Sierra Nevada's Dream Chaser spacecraft. Image Source: NASA

Sierra Nevada’s Dream Chaser spacecraft. Image Source: NASA

Sparks, Nevada. September 26, 2014 – Louisville, Colorado’s Sierra Nevada Corporation (SNC) Space Systems announced today that it has filed a legal challenge to the award of contracts to Boeing and SpaceX under the Commercial Crew Transportation Capability (CCtCap) program. The CCtCap program will restore U.S. human transportation capability to the International Space Station.

SNC, Boeing and SpaceX submitted separate proposals for the CCtCap program. All three of the companies were found to be compliant and awardable under the criteria set forth in the request for proposal (RFP), but only Boeing and SpaceX were selected.

On September 16, NASA announced that it would be splitting the $6.8 billion contract between Boeing and SpaceX, with Boeing receiving $4.2 billion and SpaceX the remaining $2.6 billion.

SNC stated in a press release that with the current awards, the U.S. government would spend up to $900 million more at the publicly announced contracted level for a space program equivalent to the program than SNC proposed.

Importantly, the official NASA solicitation for the CCtCap contract prioritized price as the primary evaluation criteria for the proposals, setting it equal to the combined value of the other two primary evaluation criteria: mission suitability and past performance. SNC’s Dream Chaser proposal was the second lowest priced proposal in the CCtCap competition.

SNC’s proposal also achieved mission suitability scores comparable to the other two proposals. Out of a possible 1,000 total points, the highest ranked and lowest ranked offerors were separated by a minor amount of total points and other factors were equally comparable.

In its 51 year history, SNC has never filed a legal challenge to a government contract award, but feels that in the case of the CCtCap award, NASA’s own Source Selection Statement and debrief indicated that there are serious questions and inconsistencies in the source selection process. SNC’s filing seeks a further detailed review and evaluation of the submitted proposals and capabilities.

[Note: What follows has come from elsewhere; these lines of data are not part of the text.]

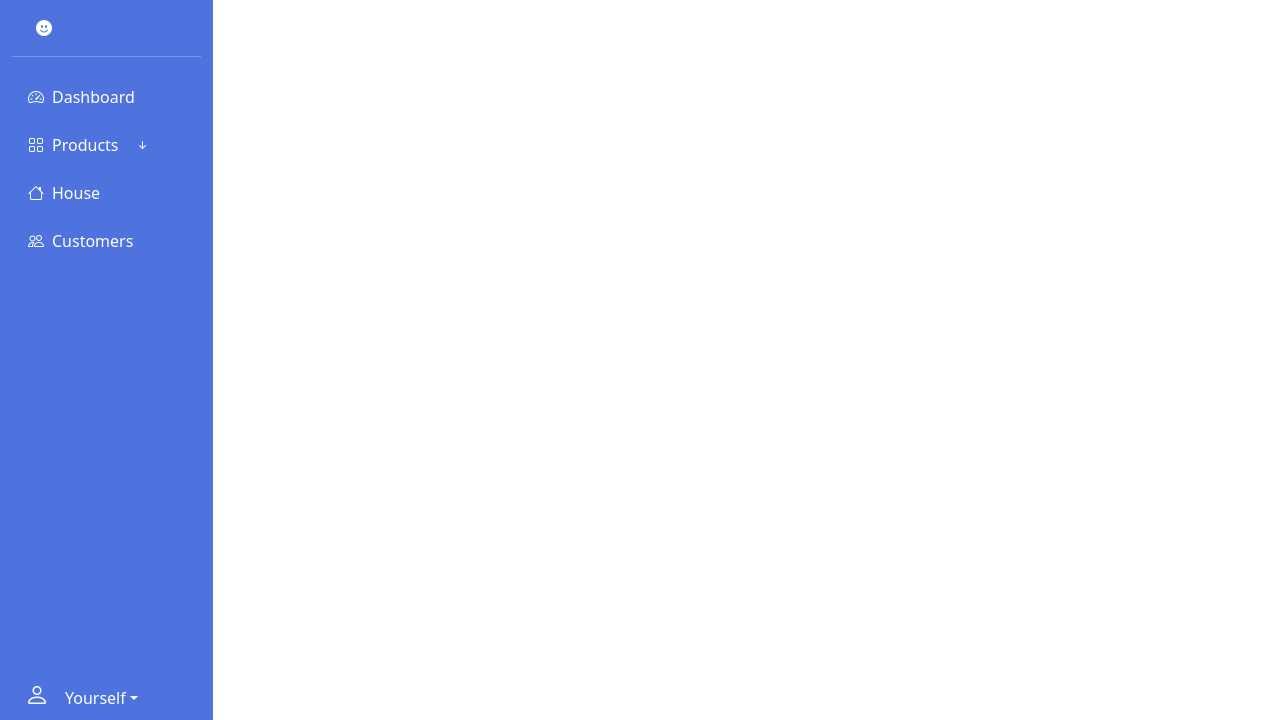
Repository: iqbalaamir/dashboard
Page: /
These files come from the project's save history. The page is drawn as it stood at one moment and after the next save; the edit follows.
The browser window is 1280 px wide. The pictures show the whole page.
The project was rebuilt for these pictures with package versions that can differ from the ones it lists, and the page was loaded fresh each time. Also part of the build but not shown: src/App.css.

Above is the page before, as saved 2023-04-24 17:23:47.

### src/App.js

import './App.css';
import Sidebar from './components/Sidebar';

function App() {
  return (

      <Sidebar/>
  );
}

export default App;

### src/components/Sidebar.js
import React from "react";
import "bootstrap/dist/css/bootstrap.min.css";
import "bootstrap-icons/font/bootstrap-icons.css";
import "bootstrap/js/dist/dropdown";
import "bootstrap/js/dist/collapse";
import "./sidebar.css";

export default function Sidebar() {
  return (
    <div className="container-fluid">
      <div className="row">
        <div className="col-auto col-sm-2 sideNav d-flex flex-column justify-content-between min-vh-100">
          <div className="mt-3">
            <a
              className="text-decoration-none ms-4 d-flex align-items-center text-white d-none d-sm-inline"
              role="button"
            >
                 <i className="bi bi-emoji-smile-fill"></i>
              <span className="ms-2 d-none d-sm-inlin f5-4">SB ADMIN</span>
            </a>
            <hr className="text-white d-none d-sm-block"></hr>
            <ul class="nav nav-pills flex-column mt-2 mt-sm-0" id="parentM">
              <li class="nav-item  my-1 py-2 py-sm-0">
                <a
                  class="nav-link text-white text-center text-sm-start"
                  href="#"
                  aria-current="page"
                >
                  <i className="bi bi-speedometer2"></i>
                  <span className="ms-2 d-none d-sm-inline">Dashboard</span>
                </a>
              </li>
              <li class="nav-item  my-1 py-2 py-sm-0">
                <a
                  class="nav-link text-white text-center text-sm-start"
                  href="#submenu"
                  data-bs-toggle="collapse"
                  aria-current="page"
                >
                  <i className="bi bi-grid"></i>
                  <span className="ms-2 d-none d-sm-inline">Products</span>
                  <i className="bi bi-arrow-down-short ms-0 ms-sm-3"></i>
                </a>
                <ul
                  class="nav collapse ms-2 flex-column"
                  id="submenu"
                  data-bs-parent="#parentM"
                >
                  <li class="nav-item ">
                    <a class="nav-link text-white" href="#" aria-current="page">
                      <span className="d-none d-sm-inline"> Item</span>1
                    </a>
                  </li>
                  <li class="nav-item ">
                    <a class="nav-link text-white" href="#">
                      <span className="d-none d-sm-inline"> Item</span>2
                    </a>
                  </li>
                </ul>
              </li>
              <li class="nav-item  my-1">
                <a
                  class="nav-link text-white text-center text-sm-start"
                  href="#"
                  aria-current="page"
                >
                  <i className="bi bi-house"></i>
                  <span className="ms-2 d-none d-sm-inline">House</span>
                </a>
              </li>
              <li class="nav-item text-white my-1">
                <a
                  class="nav-link text-white text-center text-sm-start"
                  href="#"
                  aria-current="page"
                >
                  <i className="bi bi-people"></i>
                  <span className="ms-2 d-none d-sm-inline">Customers</span>
                </a>
              </li>
            </ul>
          </div>
          <div class="dropdown open">
            <a
              class="btn border-none dropdown-toggle text-white"
              type="button"
              id="triggerId"
              data-bs-toggle="dropdown"
              aria-haspopup="true"
              aria-expanded="false"
            >
              <i className="bi bi-person fs-4"></i>
              <span className="f5-5 ms-3 d-none d-sm-inline">Yourself</span>
            </a>
            <div class="dropdown-menu" aria-labelledby="triggerId">
              <a class="dropdown-item" href="#">
                Profile
              </a>
              <a class="dropdown-item" href="#">
                Setting
              </a>
            </div>
          </div>
        </div>
      </div>
    </div>
  );
}

### src/components/sidebar.css
#parentM li a:hover {
    background-color: #9eacd4;

}
.sideNav{
   background-color: #4e73df;
}

Loaded but not shown: public/index.html (common file); src/index.js (common file); src/index.css (common file); src/reportWebVitals.js (common file)

After the next save:
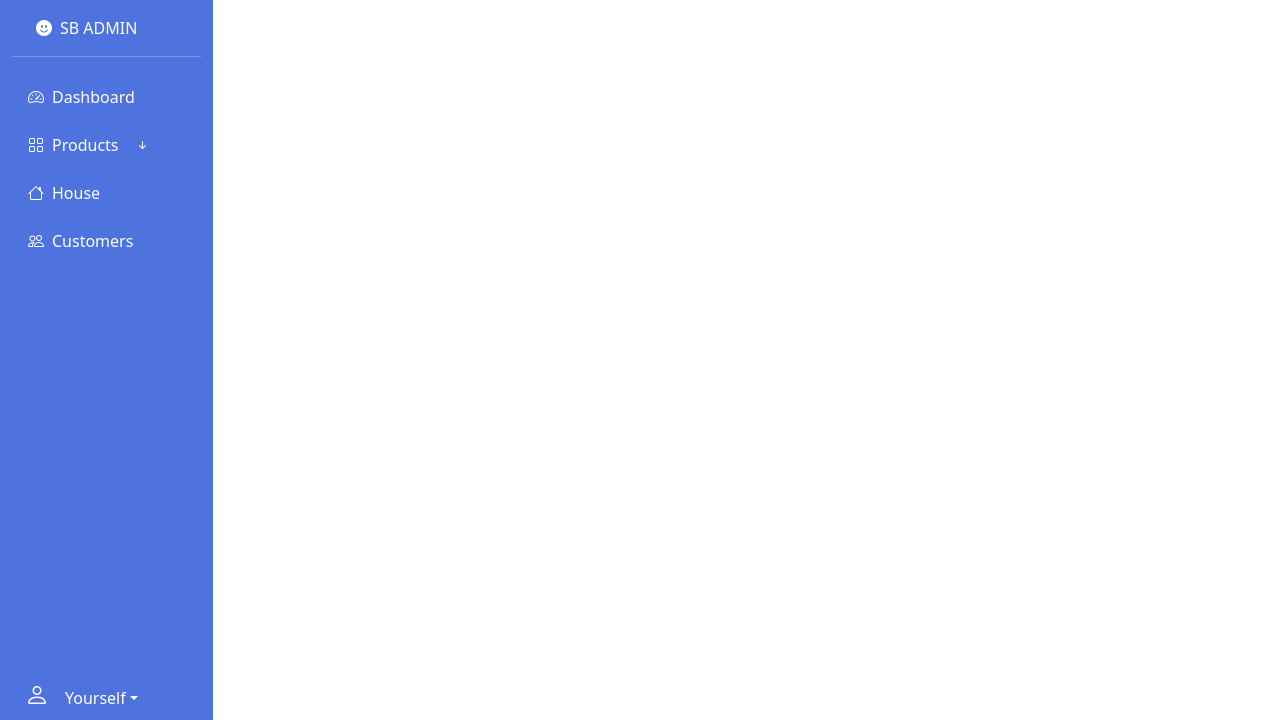
Saved 4 s later.
--- a/src/components/Sidebar.js
+++ b/src/components/Sidebar.js
@@ -16,7 +16,7 @@ export default function Sidebar() {
               role="button"
             >
                  <i className="bi bi-emoji-smile-fill"></i>
-              <span className="ms-2 d-none d-sm-inlin f5-4">SB ADMIN</span>
+              <span className="ms-2 d-none d-sm-inline f5-4">SB ADMIN</span>
             </a>
             <hr className="text-white d-none d-sm-block"></hr>
             <ul class="nav nav-pills flex-column mt-2 mt-sm-0" id="parentM">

Earlier this week, several newspapers reported that Sierra Nevada had laid off about a hundred of its employees, but that it intends to continue with development of the Dream Chaser program.